Once Icasa has put in place all the necessary regulations, its focus should then shift to enforcing compliance, undertaking investigations and prosecuting offenders. This is the second leg of the pot. You will notice that almost all regulations have a contraventions and penalties section that outlines the sanctions that will be imposed by the authority for any breaches of the law.
Though industry is quick to point to the compliance costs of regulation, and regulation does come at a cost, no-one ever mentions or dares estimate the cost of noncompliance. Just spare a thought and think about the impact on the economy, consumers and society at large of operators in the electronic communications industry ignoring regulations on, say, quality of service.
In as much as regulation imposes compliance costs on operators there are also benefits to society at large, private firms included, that come with regulation. For instance by improving the quality of your service, not only do you improve consumer welfare but you can also use that as a competitive tool against your rivals.
As a matter of fact as the industry matures, high service standards become a norm. In the meantime, the authority requires operators to publish various statistics relating to their grade of service. Such information will be published so that consumers are empowered through information dissemination and likewise are able to make informed choices when they transact in the market place. Why for instance would a consumer stick with an operator whose dropped call rate is 5% when another operator drops less than 1% of its calls?
An important element of the investigative/compliance and prosecutorial leg is adequate capacity.

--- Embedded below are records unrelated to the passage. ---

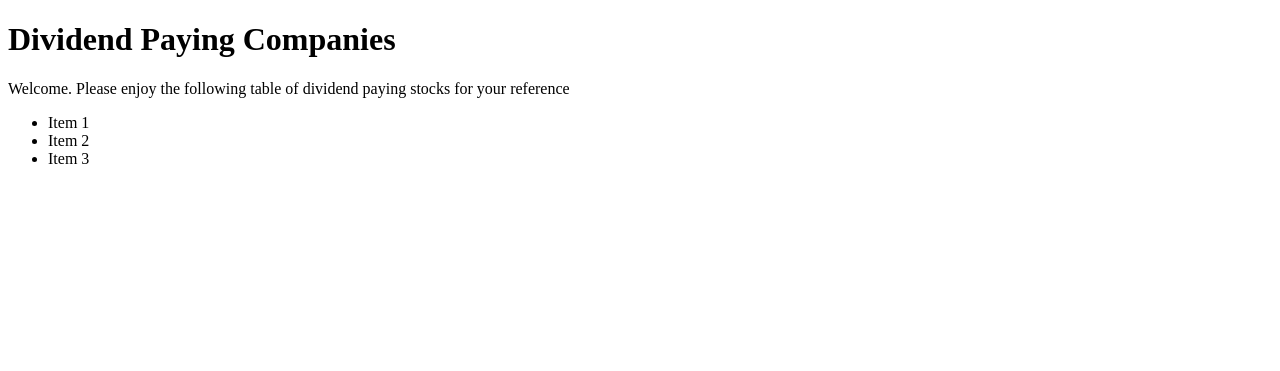
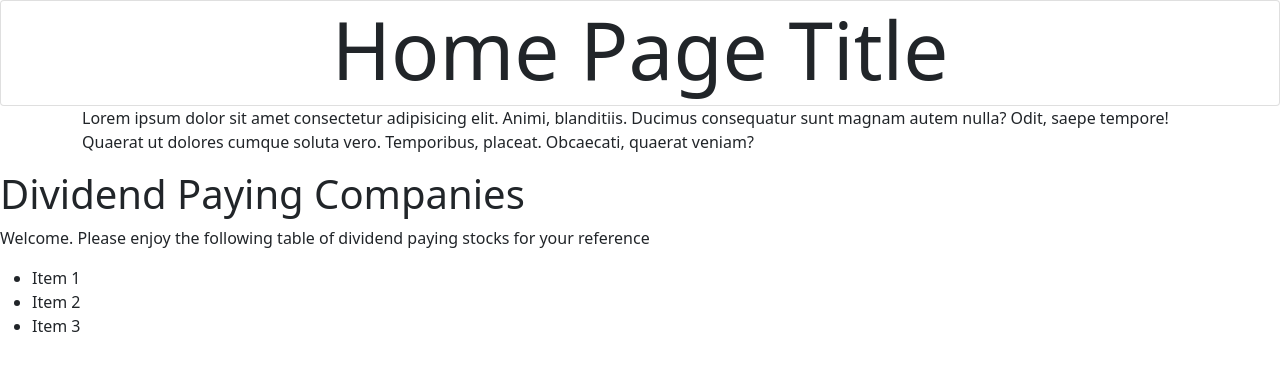
Before and after one commit to ssbyrne89/DIYInvestmentPrimer, a Flask app: page /companies in a window 1280 px wide. Shown: the top 371 px of the page. Run offline with Flask 2, Linux system fonts and the light colour scheme; parts of the project's set-up code (start-up, migrations or seed data) failed here and were passed over.

Commit message:
Home Page stuff; Doc title

```diff
--- /dev/null
+++ b/web_app/templates/basic.html
@@ -0,0 +1,28 @@
+<!DOCTYPE html>
+<html lang="en">
+<head>
+    <meta charset="UTF-8">
+    <meta http-equiv="X-UA-Compatible" content="IE=edge">
+    <meta name="viewport" content="width=device-width, initial-scale=1.0">
+    <title>NCHB</title>
+
+    <link href="https://cdn.jsdelivr.net/npm/bootstrap@5.0.0-beta3/dist/css/bootstrap.min.css" rel="stylesheet" integrity="sha384-eOJMYsd53ii+scO/bJGFsiCZc+5NDVN2yr8+0RDqr0Ql0h+rP48ckxlpbzKgwra6" crossorigin="anonymous">
+    <script src="https://cdn.jsdelivr.net/npm/bootstrap@5.0.0-beta3/dist/js/bootstrap.bundle.min.js" integrity="sha384-JEW9xMcG8R+pH31jmWH6WWP0WintQrMb4s7ZOdauHnUtxwoG2vI5DkLtS3qm9Ekf" crossorigin="anonymous"></script>
+
+</head>
+<body>
+    <div class="card text-center">
+        <h1 class="display-1">Home Page Title</h1>
+      </div>
+      <div class="container">
+        <p>
+            Lorem ipsum dolor sit amet consectetur adipisicing elit. Animi, blanditiis. Ducimus consequatur sunt magnam autem nulla? Odit, saepe tempore! Quaerat ut dolores cumque soluta vero. Temporibus, placeat. Obcaecati, quaerat veniam?
+        </p>
+
+      </div>
+    {% block content %}
+
+
+    {% endblock %}
+</body>
+</html>
--- a/web_app/templates/dividend_companies.html
+++ b/web_app/templates/dividend_companies.html
@@ -1,13 +1,14 @@
-<!DOCTYPE html>
+<!-- <!DOCTYPE html>
 <html lang="en">
 <head>
     <meta charset="UTF-8">
     <meta http-equiv="X-UA-Compatible" content="IE=edge">
     <meta name="viewport" content="width=device-width, initial-scale=1.0">
     <title>Document</title>
-</head>
-<body>
+</head> -->
 
+{% extends "basic.html" %}
+{% block content %}
     <h1>Dividend Paying Companies</h1>
 
     <p>Welcome. Please enjoy the following table of dividend paying stocks for your reference</p>
@@ -17,5 +18,5 @@
         <li>Item 2</li>
         <li>Item 3</li>
     </ul>
-</body>
-</html>
+
+{% endblock %}
```
Also changed, not shown: web_app/routes/home_routes.py (+7 -4 lines), web_app/templates/chartGroup01.html (added).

These regulations and the Electronic Communications Act will not mean much if the authority is not able to monitor compliance. It is therefore critically important that the authority is adequately resourced to achieve this mandate.
At the adjudicative level, the Icasa Act establishes a complaints and compliance committee as an independent committee of the authority tasked with adjudicating complaints and dealing with instances of noncompliance.
Though the CCC, as it is commonly referred to, is meant to be a quasi-judicial structure, I believe that its mandate can be enlarged to become a fully fledged tribunal with adequate capacity to deal with all manner of cases in the industry, especially those involving a review of the decisions of the authority.
The fact that communications cases are dealt with by ordinary courts is very often a cause for concern, due to the length of time it takes to resolve them. Though the case is at the courts, Icasa suspends the implementation of that particular regulation, with obvious negative results for the public interest.
Underpinning the three legs is the ability of Icasa to carry out its rule making, investigative and adjudicative functions without fear or favour. This is the hallmark of an independent regulator.
It is critically important that we have institutions that execute their tasks and make decisions without external pressure or influence; are accountable, that is, they can justify and account for actions and decisions to the general public and the industry concerned; are transparent, that is, they make decisions in a manner that is open to public scrutiny with all relevant stakeholders free to participate in the decision making process; and are consistent in applying rules, that is, apply them in a uniform and predictable manner.
- Sibanda is an Icasa councillor
- This is an edited extract of a speech delivered at the Internet Service Providers’ Association’s annual iWeek conference